As participants in the Elon Academy learned Thursday, researchers on a college campus also study cues in social media marketing, the effects of social and economic conditions on the way people perceive immigrants, and the development of better methods to quickly analyze explosives. 

The exciting part for the high school students? Such projects are being conducted this summer by undergraduate researchers not much older than themselves.

Top Elon University students involved with the Summer Undergraduate Research Experiences program explained their work June 27 to dozens of Alamance County high school students on campus as part of the university’s college access and success program.

“Our students are the first in their families to go to college and may not be aware of opportunities once they’re there,” said Deborah Long, a professor of education and director of the Elon Academy. “As a college student you can get involved in research and work with a faculty member on a question that’s important to you.

“We also know that students involved in undergraduate research often go to graduate school, and we want our scholars to think not just about college, but beyond college.”

This summer marks the fourth year of collaboration between the Elon Academy and the SURE program. Organizers said the benefits aren’t limited to the high school scholars.

Elon senior Kelly Brand attaches a mask to Elon Academy scholar Josue Alonso in the university's Exercise Science Laboratory on June 27, 2013, as junior Maureen Dinnie observes the demonstration of lab research equipment.

“Having the opportunity to interact with younger, talented students shows our SURE scholars the importance of sharing their work, ideas and interests,” said Professor Paul Miller, director of the university’s Undergraduate Research Program. “After all, that is the foundation on which a scholarly community rests. Being able to talk about their projects and effectively communicate its nuances affords the SURE scholars a meaningful teaching opportunity.
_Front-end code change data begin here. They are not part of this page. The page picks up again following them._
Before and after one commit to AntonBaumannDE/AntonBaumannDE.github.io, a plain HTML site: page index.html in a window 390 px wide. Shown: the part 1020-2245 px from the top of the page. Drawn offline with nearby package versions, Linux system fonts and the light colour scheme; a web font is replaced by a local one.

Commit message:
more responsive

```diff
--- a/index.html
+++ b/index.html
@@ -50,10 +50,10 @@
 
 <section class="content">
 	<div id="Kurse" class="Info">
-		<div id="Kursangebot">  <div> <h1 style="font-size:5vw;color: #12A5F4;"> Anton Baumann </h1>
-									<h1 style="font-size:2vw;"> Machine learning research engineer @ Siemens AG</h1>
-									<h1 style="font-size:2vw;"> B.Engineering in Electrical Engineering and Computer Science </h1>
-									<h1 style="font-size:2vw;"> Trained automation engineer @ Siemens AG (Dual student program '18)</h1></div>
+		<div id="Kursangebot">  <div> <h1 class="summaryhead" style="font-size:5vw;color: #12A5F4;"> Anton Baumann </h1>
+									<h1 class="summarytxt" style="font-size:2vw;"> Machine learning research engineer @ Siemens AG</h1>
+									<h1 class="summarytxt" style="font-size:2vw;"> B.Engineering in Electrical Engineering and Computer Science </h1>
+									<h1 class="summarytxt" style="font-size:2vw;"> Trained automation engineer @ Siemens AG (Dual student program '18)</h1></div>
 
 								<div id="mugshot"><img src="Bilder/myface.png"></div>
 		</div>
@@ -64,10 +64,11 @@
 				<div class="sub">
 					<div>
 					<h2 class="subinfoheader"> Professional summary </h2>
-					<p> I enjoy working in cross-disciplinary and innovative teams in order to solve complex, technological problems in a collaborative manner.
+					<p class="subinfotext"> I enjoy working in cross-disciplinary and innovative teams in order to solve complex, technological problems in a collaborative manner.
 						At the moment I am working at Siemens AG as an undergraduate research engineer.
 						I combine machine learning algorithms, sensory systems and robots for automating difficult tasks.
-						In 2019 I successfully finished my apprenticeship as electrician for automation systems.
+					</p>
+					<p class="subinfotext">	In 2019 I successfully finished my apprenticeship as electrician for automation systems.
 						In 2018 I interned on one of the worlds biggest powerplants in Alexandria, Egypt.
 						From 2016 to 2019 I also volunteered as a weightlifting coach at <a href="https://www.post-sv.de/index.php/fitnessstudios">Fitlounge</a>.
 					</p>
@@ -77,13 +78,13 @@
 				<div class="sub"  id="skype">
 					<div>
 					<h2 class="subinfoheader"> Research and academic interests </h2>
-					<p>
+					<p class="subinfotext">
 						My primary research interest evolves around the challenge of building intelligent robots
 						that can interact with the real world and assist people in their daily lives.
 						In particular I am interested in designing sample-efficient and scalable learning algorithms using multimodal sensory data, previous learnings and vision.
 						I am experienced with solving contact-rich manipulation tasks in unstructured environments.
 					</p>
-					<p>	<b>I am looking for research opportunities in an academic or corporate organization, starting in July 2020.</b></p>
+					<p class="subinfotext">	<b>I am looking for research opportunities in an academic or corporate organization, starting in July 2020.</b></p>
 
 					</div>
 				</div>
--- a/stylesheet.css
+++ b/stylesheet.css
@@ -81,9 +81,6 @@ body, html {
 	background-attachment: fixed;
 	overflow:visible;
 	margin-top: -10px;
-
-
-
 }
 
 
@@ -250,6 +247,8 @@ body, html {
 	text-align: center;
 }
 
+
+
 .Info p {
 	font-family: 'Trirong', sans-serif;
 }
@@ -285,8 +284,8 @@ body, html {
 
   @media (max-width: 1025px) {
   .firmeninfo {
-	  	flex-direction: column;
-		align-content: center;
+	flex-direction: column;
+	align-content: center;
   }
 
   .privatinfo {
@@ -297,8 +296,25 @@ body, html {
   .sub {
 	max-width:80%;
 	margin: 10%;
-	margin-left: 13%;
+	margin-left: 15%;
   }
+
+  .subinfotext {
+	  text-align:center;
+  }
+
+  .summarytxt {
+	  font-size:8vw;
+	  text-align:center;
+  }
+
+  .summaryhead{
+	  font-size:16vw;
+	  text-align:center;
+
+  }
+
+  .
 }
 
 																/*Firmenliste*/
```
“It is exactly these types of learning moments that are so important to our community.”

SURE scholars earn a stipend while spending eight weeks working full-time on a project in collaboration with a faculty mentor with substantial and recognized expertise in the discipline. Projects range across all disciplines, from the natural sciences to the performing arts to business and communications.

Elon senior Kelly Brand and junior Maureen Dinnie shared details of their respective projects with Elon Academy scholar Josue Alonso, a rising sophomore at Graham High School. Dinnie, a psychology major, discussed work on the emotional experiences conveyed by students in college academic service-learning courses.

For Brand, an exercise science major collecting data on a dietary supplement’s effects on cognition during exercise, explaining her work was “refreshing” at a time when many teenagers lack Alonso’s curiosity about scientific research.

“It was really nice to see someone young be so interested in what I was doing,” she said a short time after meeting with Alonso. “And it’s always fun to talk about my project. I really like what I’m doing!”

Launched by Elon University in 2007, the Elon Academy is an intensive college access and success program for local high school students with high financial need or no family history of attending college. It combines a month-long residential program over three successive summers with follow-up experiences during the academic year.

The academy is a multi-year, year round program beginning in the summer after the ninth grade and continuing to and through college.

Eric Townsend,
Staff
6/27/2013 3:45 PM